U.S. immigration law provides asylum and refugee protection for people who have been or might be persecuted in their home country based on any of five grounds: political opinion, religion, race, nationality, or membership in a particular social group. (See 8 U.S.C. § 1101(a), I.N.A. § 101(a).) Asylees and refugees are allowed to live and work in the United States, becoming eligible for permanent residence (also known as a green card) after one year.
Although the law does not explicitly mention ethnicity as one of the five protected grounds, it is nonetheless well-established (based on judicial and administrative decisions) that asylum and refugee protection applies to persons who have been or might be persecuted due to membership in an ethnic group. The distinction between this ground and some of the others (such as race and nationality), however, is not always clear.
This article clarifies the use of ethnicity as a distinct category. It also discusses forms and examples of ethnic persecution that could trigger asylum and refugee protections, as well as common difficulties that applicants to these statuses might encounter in attempting to prove their case.
An ethnic group is a social group typically identified on the basis of shared cultural history; especially linguistic history. It is similar to, and sometimes considered synonymous with, a national group. However, nationality (broadly defined to refer not necessarily to a group's actual or potential citizenship but rather to its shared political history or aspirations) is a more modern category often associated with independent states.
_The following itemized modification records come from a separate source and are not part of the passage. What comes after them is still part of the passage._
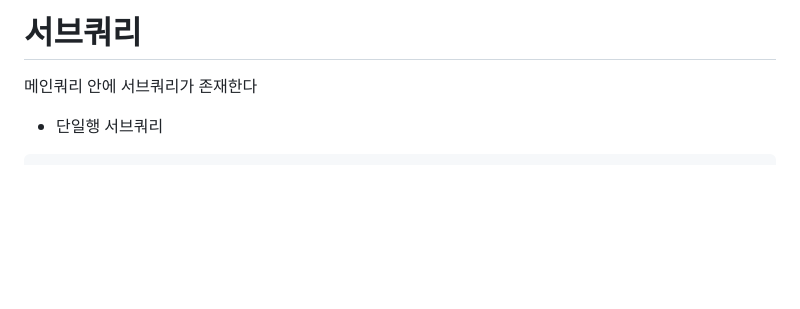
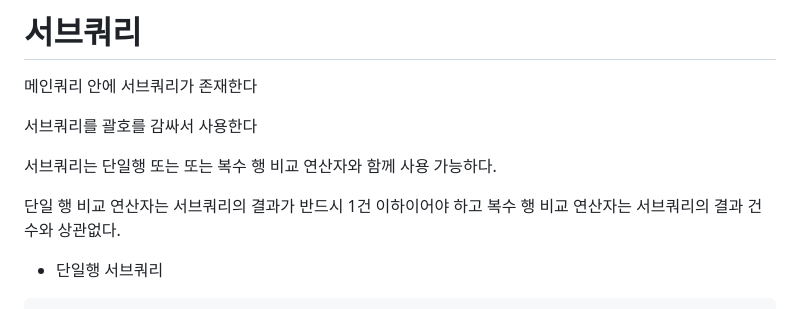
Before and after one commit to Geol2/Today-I-Learned, a Markdown page: Database/SubQuery.md, the part around the change. GitHub-like rendering; blank space fills up the shorter version.

Commit message:
[Database] 서브쿼리 수정

```diff
--- a/Database/SubQuery.md
+++ b/Database/SubQuery.md
@@ -1,6 +1,14 @@
 # 서브쿼리
 
 메인쿼리 안에 서브쿼리가 존재한다
+
+서브쿼리를 괄호를 감싸서 사용한다
+
+서브쿼리는 단일행 또는 또는 복수 행 비교 연산자와 함께 사용 가능하다.
+
+단일 행 비교 연산자는 서브쿼리의 결과가 반드시 1건 이하이어야 하고 복수 행 비교 연산자는 서브쿼리의 결과 건수와 상관없다.
+
+
 
 - 단일행 서브쿼리
 
```
Also changed, not shown: Database/01-MySQL.md (renamed from Sql/01. MySQL.md).
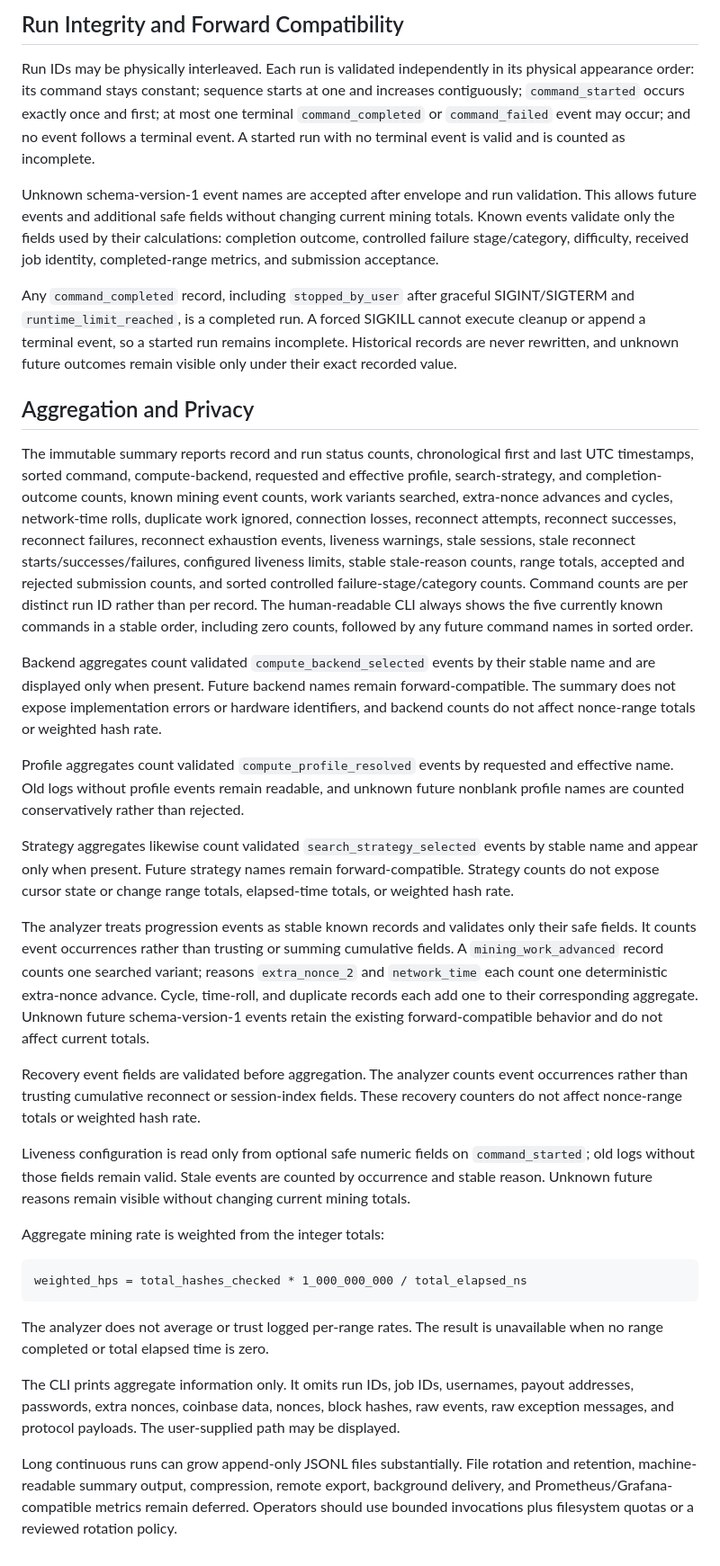
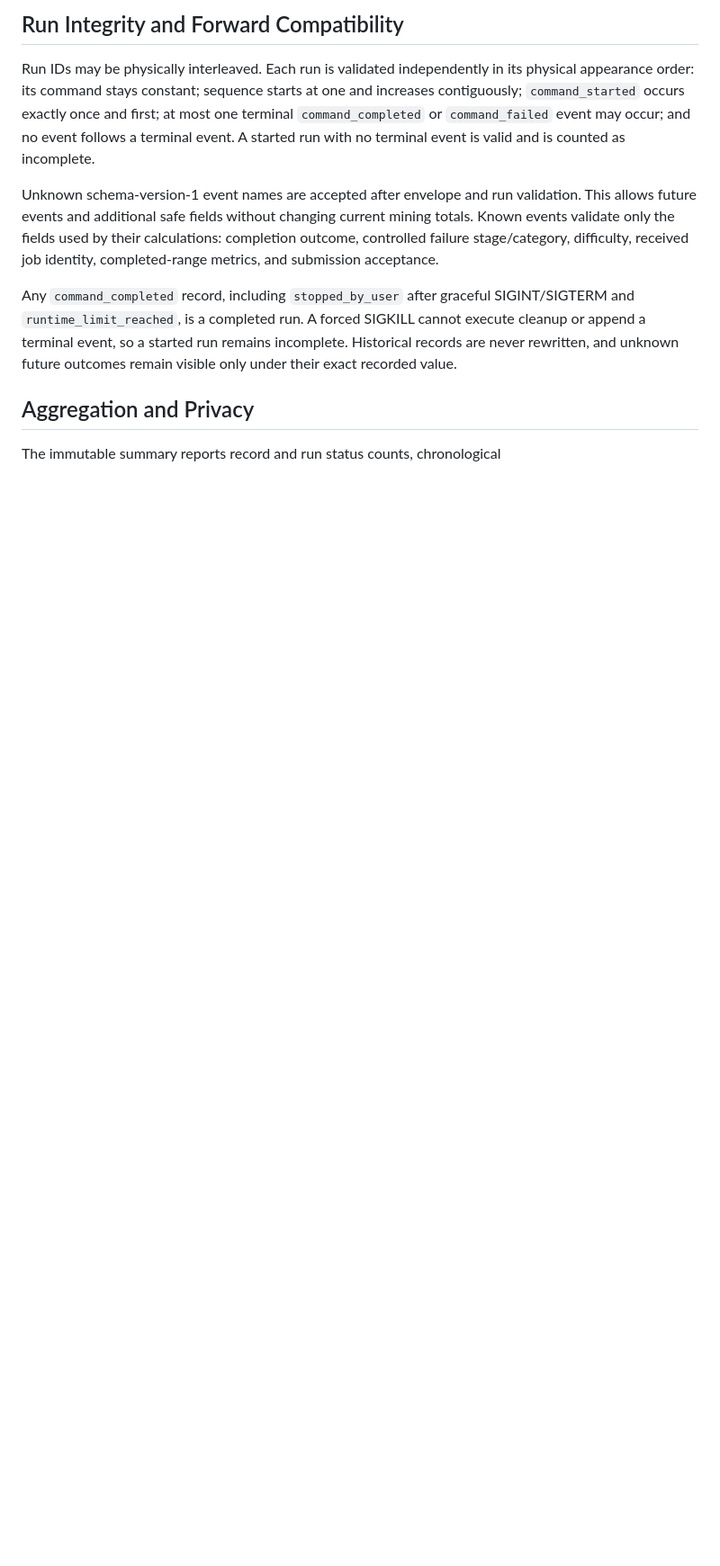
Before and after one commit to enzotrout/hashorb, a Markdown page: docs/04-observability.md, the part around one of its changes. Shown at 90% size. Drawn GitHub-style; blank space fills up the shorter version.

````diff
--- a/docs/04-observability.md
+++ b/docs/04-observability.md
@@ -318,69 +322,3 @@ outcomes remain visible only under their exact recorded value.
 ## Aggregation and Privacy
 
 The immutable summary reports record and run status counts, chronological
-first and last UTC timestamps, sorted command, compute-backend, requested and
-effective profile, search-strategy, and completion-outcome counts,
-known mining event counts, work variants searched, extra-nonce advances and
-cycles, network-time rolls, duplicate work ignored, connection losses,
-reconnect attempts, reconnect successes, reconnect failures, reconnect
-exhaustion events, liveness warnings, stale sessions, stale reconnect
-starts/successes/failures, configured liveness limits, stable stale-reason
-counts, range totals, accepted and rejected submission counts, and sorted
-controlled failure-stage/category counts. Command counts
-are per distinct run ID rather than per record. The human-readable CLI always
-shows the five currently known commands in a stable order, including zero
-counts, followed by any future command names in sorted order.
-
-Backend aggregates count validated `compute_backend_selected` events by their
-stable name and are displayed only when present. Future backend names remain
-forward-compatible. The summary does not expose implementation errors or
-hardware identifiers, and backend counts do not affect nonce-range totals or
-weighted hash rate.
-
-Profile aggregates count validated `compute_profile_resolved` events by
-requested and effective name. Old logs without profile events remain readable,
-and unknown future nonblank profile names are counted conservatively rather
-than rejected.
-
-Strategy aggregates likewise count validated `search_strategy_selected` events
-by stable name and appear only when present. Future strategy names remain
-forward-compatible. Strategy counts do not expose cursor state or change range
-totals, elapsed-time totals, or weighted hash rate.
-
-The analyzer treats progression events as stable known records and validates
-only their safe fields. It counts event occurrences rather than trusting or
-summing cumulative fields. A `mining_work_advanced` record counts one searched
-variant; reasons `extra_nonce_2` and `network_time` each count one deterministic
-extra-nonce advance. Cycle, time-roll, and duplicate records each add one to
-their corresponding aggregate. Unknown future schema-version-1 events retain
-the existing forward-compatible behavior and do not affect current totals.
-
-Recovery event fields are validated before aggregation. The analyzer counts
-event occurrences rather than trusting cumulative reconnect or session-index
-fields. These recovery counters do not affect nonce-range totals or weighted
-hash rate.
-
-Liveness configuration is read only from optional safe numeric fields on
-`command_started`; old logs without those fields remain valid. Stale events are
-counted by occurrence and stable reason. Unknown future reasons remain visible
-without changing current mining totals.
-
-Aggregate mining rate is weighted from the integer totals:
-
-```text
-weighted_hps = total_hashes_checked * 1_000_000_000 / total_elapsed_ns
-```
-
-The analyzer does not average or trust logged per-range rates. The result is
-unavailable when no range completed or total elapsed time is zero.
-
-The CLI prints aggregate information only. It omits run IDs, job IDs,
-usernames, payout addresses, passwords, extra nonces, coinbase data, nonces,
-block hashes, raw events, raw exception messages, and protocol payloads. The
-user-supplied path may be displayed.
-
-Long continuous runs can grow append-only JSONL files substantially. File
-rotation and retention, machine-readable summary output, compression, remote
-export, background delivery, and Prometheus/Grafana-compatible metrics remain
-deferred. Operators should use bounded invocations plus filesystem quotas or a
-reviewed rotation policy.
````
Also changed, not shown: other parts of docs/04-observability.md (+4 -0 lines).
By contrast, ethnicity can be shared either within or across state and other political boundaries. For example, while many Kurds who are spread across Turkey and Iraq might have a strong desire for full political independence, few Quiché people living in Guatemala seem to have expressed such sentiments.
Ethnic groups are also often associated with racial categories (which are usually based on shared physical characteristics). This is because long lines of shared cultural history often run in close parallel with lines of shared ancestry and geographic origins. However, racial categories tend to be broader and vaguer, applying to multiple ethnic groups at the same time.
At the least, membership in an ethnic group would count as a form of membership in a particular social group – which, in the context of asylum and refugee law, refers to people sharing some innate, unchangeable, or otherwise fundamental characteristic (such as native or ancestral language and others customs).
If you are claiming persecution on the basis of your perceived ethnic identity, you can always apply for protection under the "particular social group" category (though nationality or race might provide alternative grounds). Do not worry about the size or age of the group, or about the fact that you do not self-identify with it (if that's the case). Focus instead on establishing your persecutor's beliefs about the group.
The word "persecution" generally refers to serious threats or infliction of physical, psychological, or economic harm by one's own government or by groups whom one's government is either unwilling or unable to control.
There have been many examples of ethnic persecution throughout history. Genocides are the most dramatic; that is, systematic killings aimed at exterminating large numbers of people based on their membership in a particular group. (Such killings occurred, for instance, in Rwanda in 1994, when Hutu militia targeted Tutsis, and in Germany during World War II, when the Nazi government targeted persons of Jewish descent, among others they deemed "undesirable.") Clearly, people who escape genocide are eligible for asylum or refugee status.
However, ethnic persecution need not take such radically violent forms to trigger asylum or refugee protections. As in cases of racial persecution, severe and persistent forms of ethnic discrimination (including denials of basic human rights, or even basic civil rights such as the right to vote) can also qualify victims for asylum or refugee status in the United States. Such discrimination need not be explicitly aimed at hurting the affected group; proving that the negative impact or enforcement of a seemingly neutral law falls disproportionately on the group may suffice, although this may be a harder case to make.
Nor need the persecution be widespread. If you have been beaten, threatened, or otherwise individually targeted by government agents or other groups based on your ethnicity, you could focus on describing the particular circumstances of your case. Note, nonetheless, that evidence of a larger pattern of persecution would strengthen your case.
As in all cases of asylum or refugee status, claims of persecution based on ethnic group must establish a causal link (or "nexus") between the ethnic identity and the persecution. This can be straightforward in some cases. However, in other cases—particularly those involving civil strife—proving that the harm suffered was not incidental can be unexpectedly difficult. For example, if, during a civil war, you have been caught in a cross-fire, or you have participated in the conflict (as a belligerent, regardless of whether or not you have persecuted anyone else), you might not be eligible for asylum or refugee status.
In addition, although, in most cases where group identity is the basis for an asylum or refugee claim, such identity need only exist in the eye of the persecutor, there remains an argument to be made that unlike other categories such as race and religion (which both defy rigorous definition), ethnicity is subject to more objective identification. This could mean, in practice, that less well-known ethnic group identity claims are somewhat less likely to be recognized.
Finally, you should expect a somewhat more difficult case if claiming persecution based not on your misclassification as a member of a particular ethnic group, but rather based on your association in other ways with members of the group. (This might apply in cases of interethnic dating, for example.)
An immigration attorney could help you address this and other potential difficulties.